Metastatic triple-negative breast cancer (TNBC) has a low 5-year survival rate of below 30% with systemic chemotherapy being the most widely used treatment. Bovine milk-derived extracellular vesicles (MEVs) have been previously demonstrated to have anti-cancer attributes. Researchers at La Trobe University isolated bovine MEVs from commercial milk and characterised them according to MISEV guidelines. Bovine MEVs sensitised TNBC cells to doxorubicin, resulting in reduced metabolic potential and cell-viability. Label-free quantitative proteomics of cells treated with MEVs and/or doxorubicin suggested that combinatorial treatment depleted various pro-tumorigenic interferon-inducible gene products and proteins with metabolic function, previously identified as therapeutic targets in TNBC. Combinatorial treatment also led to reduced abundance of various STAT proteins and their downstream oncogenic targets with roles in cell-cycle and apoptosis.
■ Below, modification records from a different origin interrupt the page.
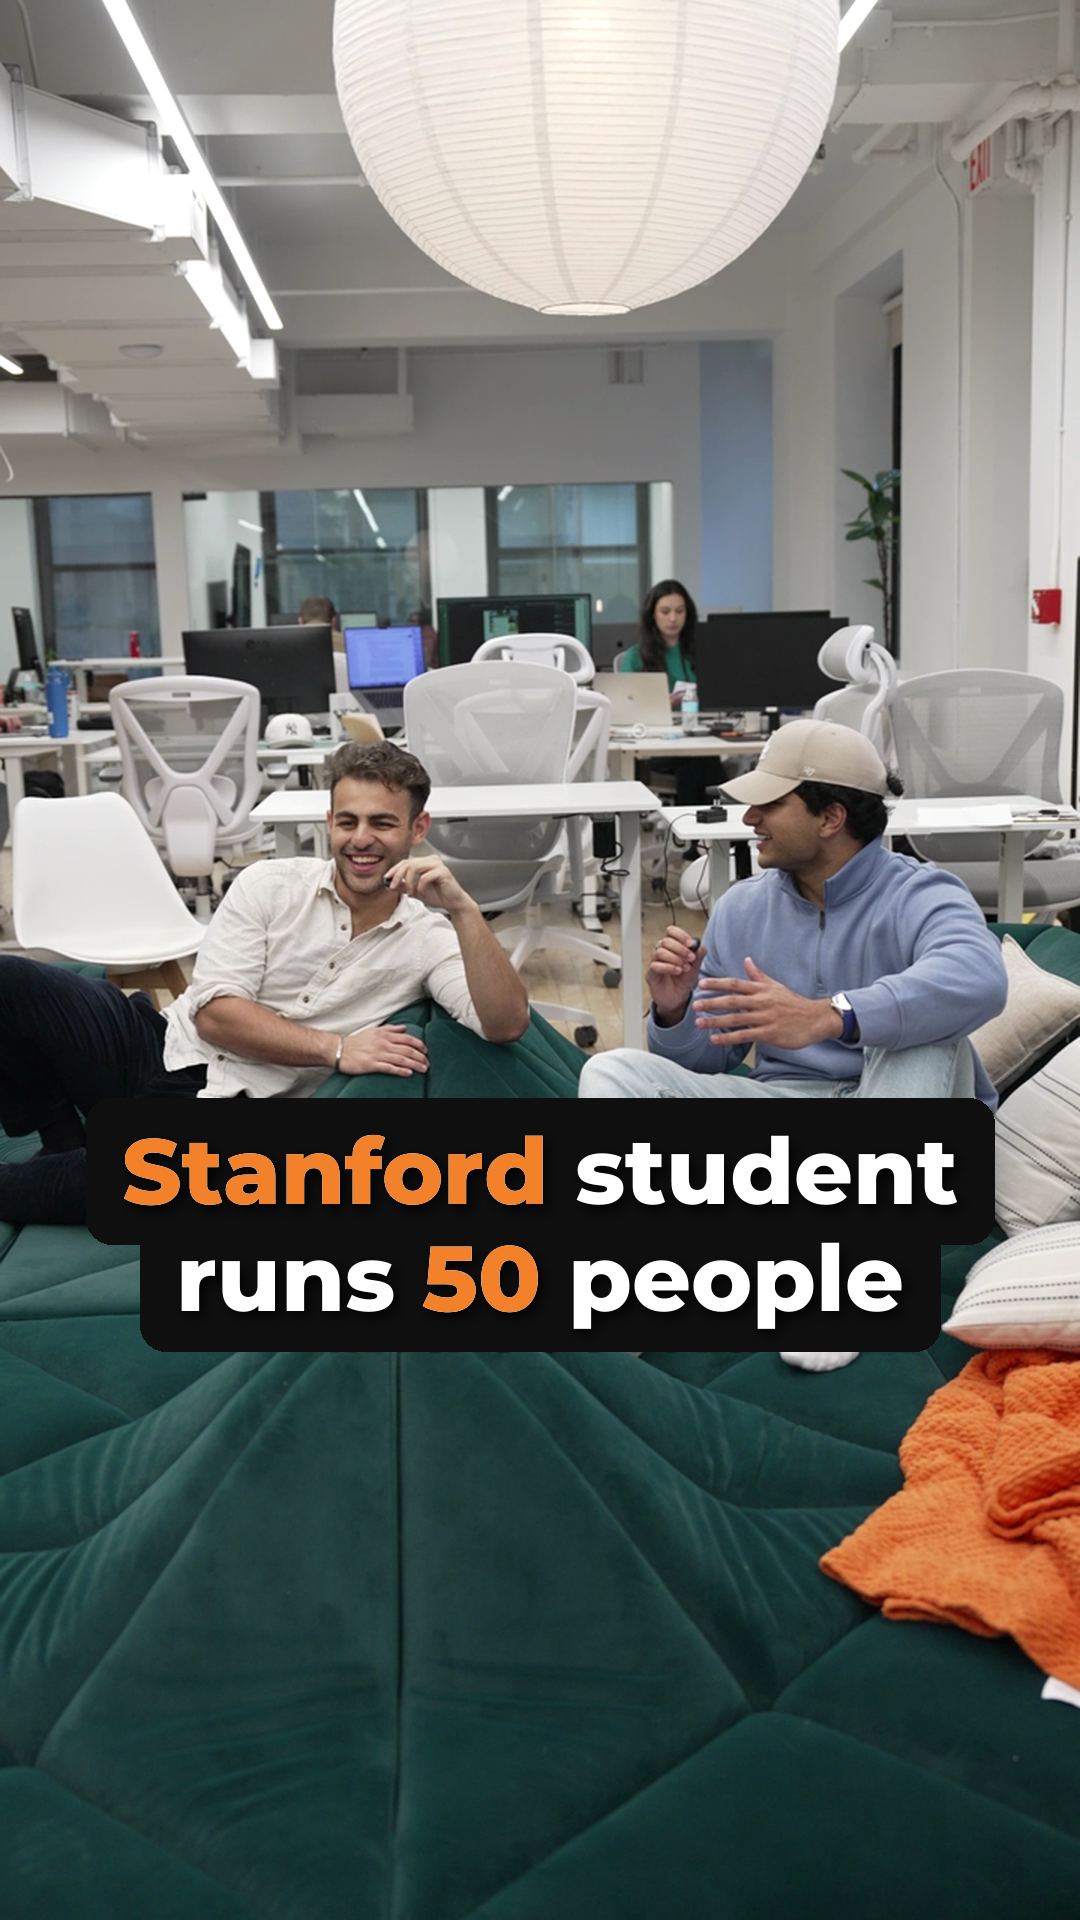
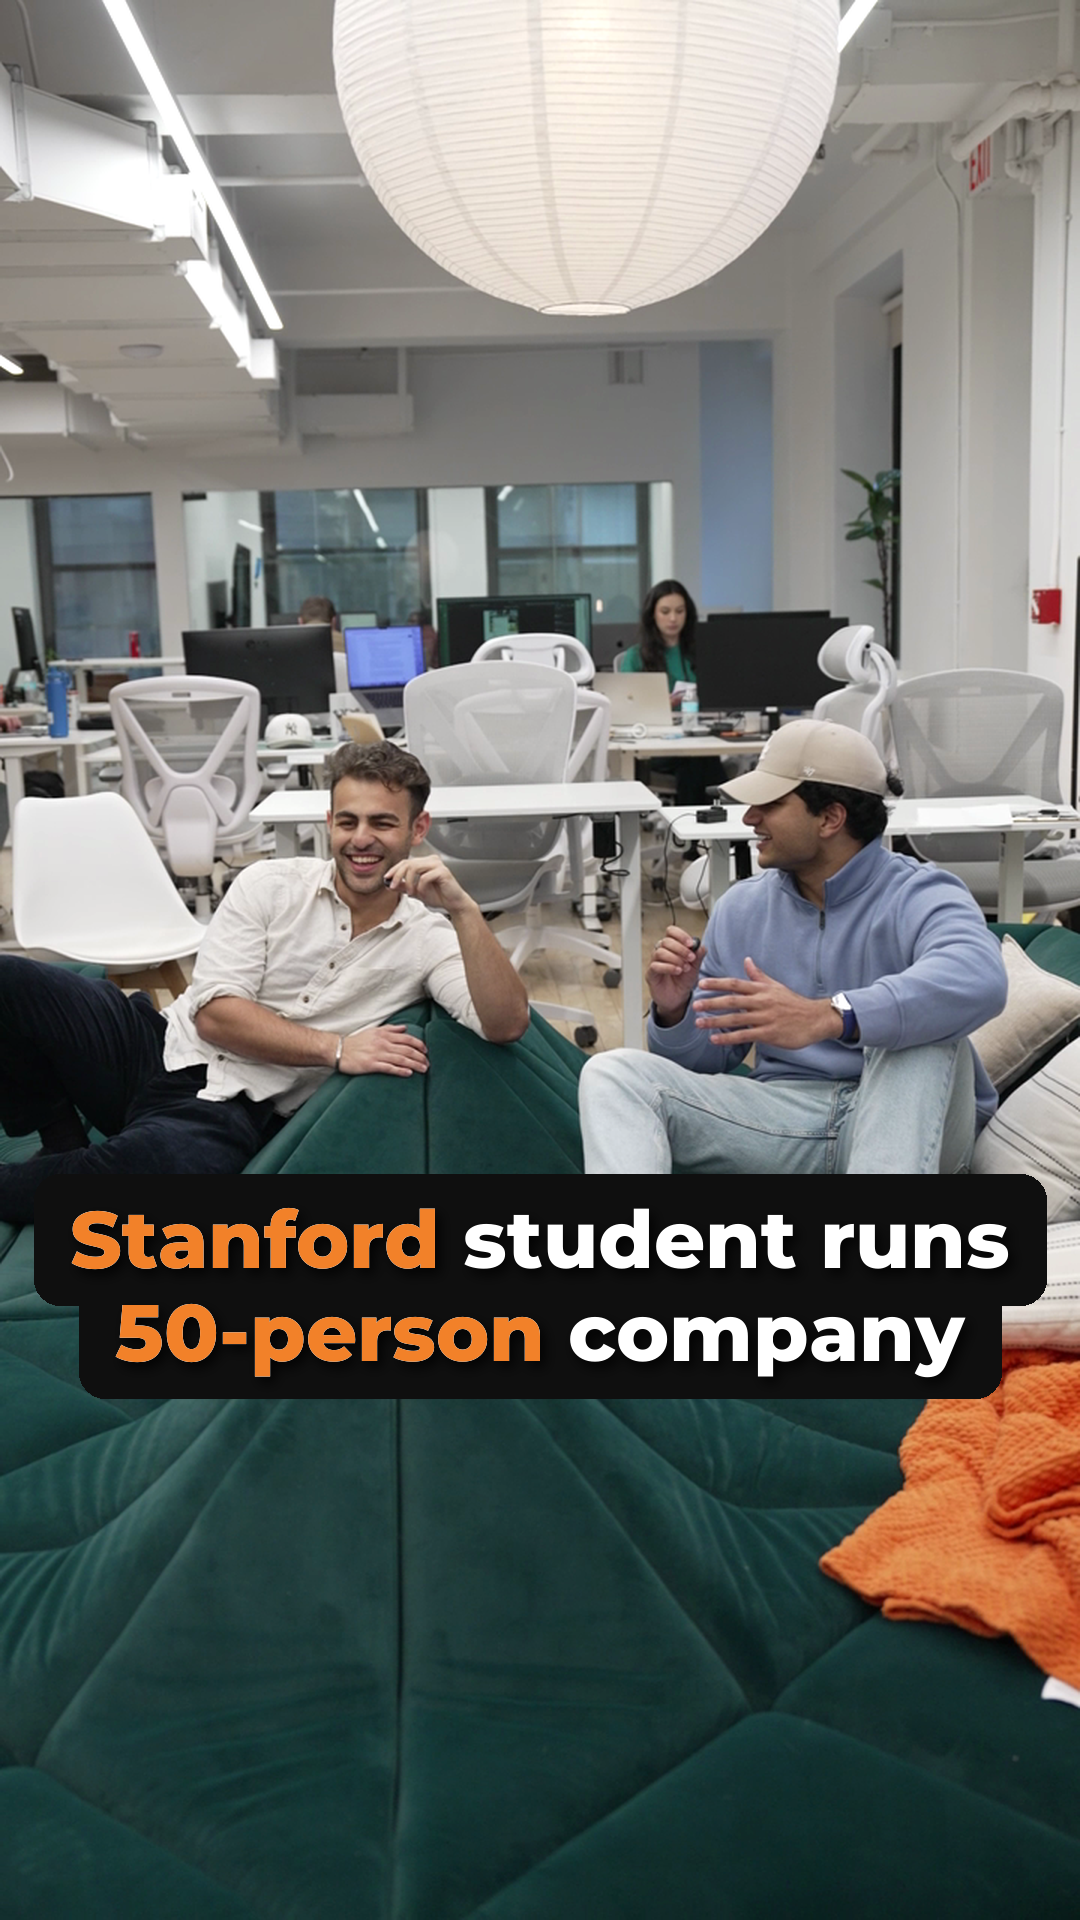
Preview D all clean: burned captions removed, Stanford 50-person, money 90% orange; export 32,34,36-40

Changed region(s): [[0.0306, 0.5625, 0.9778, 0.75]]

diff --git a/python-scripts/ig-grid-thumbs/render_thumb.py b/python-scripts/ig-grid-thumbs/render_thumb.py
@@ -173,7 +173,7 @@ def render(frame_img, title, accent=None, pos="top", bg="scrim", out="cover.png"
     txt = Image.new("RGBA", (W, H), (0, 0, 0, 0))
     td = ImageDraw.Draw(txt)
 
-    accents = {a.strip().lower() for a in (accent or "").split(",") if a.strip()}
+    accents = {re.sub(r"[^\w']", "", a).lower() for a in (accent or "").split(",") if a.strip()}
     line_h = round(size * LINE_SPACING)
     for i, line in enumerate(lines):
         y = y0 + i * line_h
Taken together, this study highlights the ability of bovine MEVs to sensitise TNBC cells to standard-of-care therapeutic drug doxorubicin, paving the way for novel treatment regimens.
Proteomic analysis with heatmaps and gene enrichment analysis suggested that MEVs in combination with doxorubicin impaired metabolic potential of cells
(A) Heatmap representing proteins that are 2-fold differentially abundant in MEV and doxorubicin treated cells as compared to WT cells. Gene enrichment analysis was performed using FunRich to compare differential abundance of proteins involved in various biological processes when cells were subjected to combinatorial treatment versus (B) WT cells, (C) MEV treated cells, (D) Doxorubicin treated cells. Significance is determined by hypergeometric test.